The problem
In the entries below, how many lines hold the word "post"? Answer with the number only.
----- Data for the task
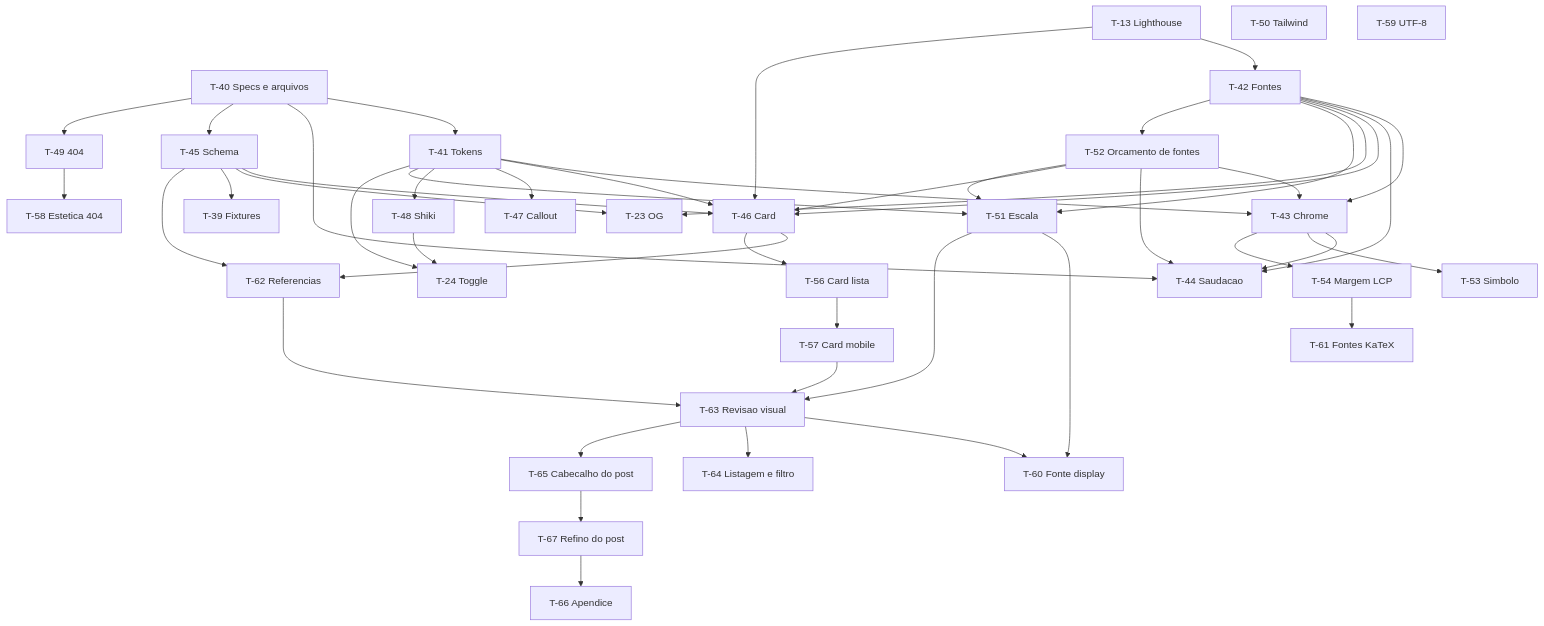
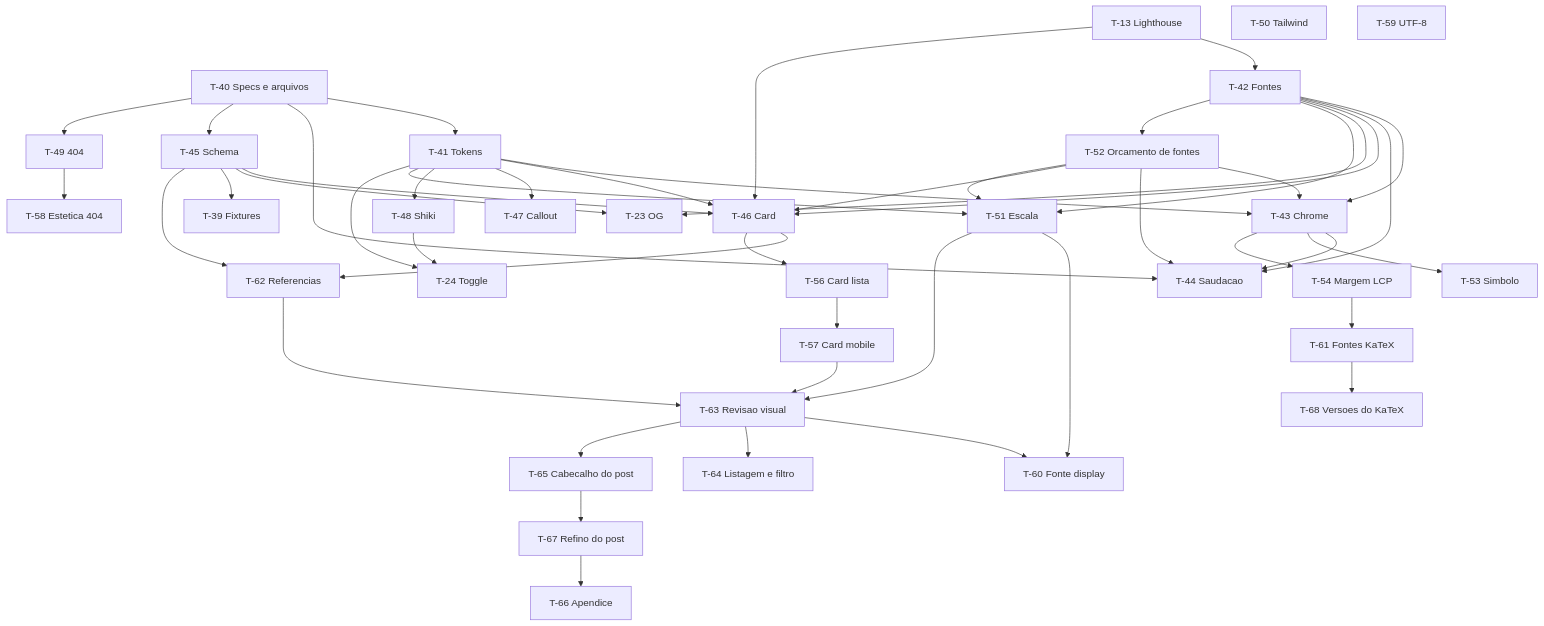
One commit to Pedroknoll/blog_pedro-knoll changed the second of 2 diagrams in specs/ROADMAP.md. Above: the diagram before and after it, drawn with Mermaid. The commit also changed other lines of this file, not shown here.

Commit message:
docs: registra a T-68, versões do KaTeX alinhadas [RF-07] (#47)

````diff
--- a/specs/ROADMAP.md
+++ b/specs/ROADMAP.md
@@ -86,78 +86,80 @@
 ```mermaid
 flowchart TD
   T40[T-40 Specs e arquivos]
   T41[T-41 Tokens]
   T13[T-13 Lighthouse]
   T42[T-42 Fontes]
   T51[T-51 Escala]
   T52[T-52 Orcamento de fontes]
   T43[T-43 Chrome]
   T44[T-44 Saudacao]
   T45[T-45 Schema]
   T46[T-46 Card]
   T47[T-47 Callout]
   T48[T-48 Shiki]
   T49[T-49 404]
   T50[T-50 Tailwind]
   T23[T-23 OG]
   T24[T-24 Toggle]
   T39[T-39 Fixtures]
   T53[T-53 Simbolo]
   T54[T-54 Margem LCP]
   T62[T-62 Referencias]
   T56[T-56 Card lista]
   T57[T-57 Card mobile]
   T58[T-58 Estetica 404]
   T59[T-59 UTF-8]
   T60[T-60 Fonte display]
   T61[T-61 Fontes KaTeX]
   T63[T-63 Revisao visual]
   T64[T-64 Listagem e filtro]
   T65[T-65 Cabecalho do post]
   T66[T-66 Apendice]
   T67[T-67 Refino do post]
+  T68[T-68 Versoes do KaTeX]
   T40 --> T41
   T40 --> T44
   T40 --> T45
   T40 --> T49
   T13 --> T42
   T41 --> T43
   T42 --> T43
   T43 --> T44
   T42 --> T44
   T13 --> T46
   T41 --> T46
   T42 --> T46
   T45 --> T46
   T41 --> T47
   T41 --> T48
   T45 --> T23
   T42 --> T23
   T42 --> T51
   T41 --> T51
   T42 --> T52
   T52 --> T43
   T52 --> T44
   T52 --> T46
   T52 --> T51
   T45 --> T39
   T41 --> T24
   T48 --> T24
   T43 --> T53
   T43 --> T54
   T45 --> T62
   T46 --> T62
   T46 --> T56
   T56 --> T57
   T49 --> T58
   T51 --> T60
   T54 --> T61
   T51 --> T63
   T57 --> T63
   T62 --> T63
   T63 --> T60
   T63 --> T64
   T63 --> T65
   T65 --> T67
   T67 --> T66
+  T61 --> T68
 ```
````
----------
Solution
2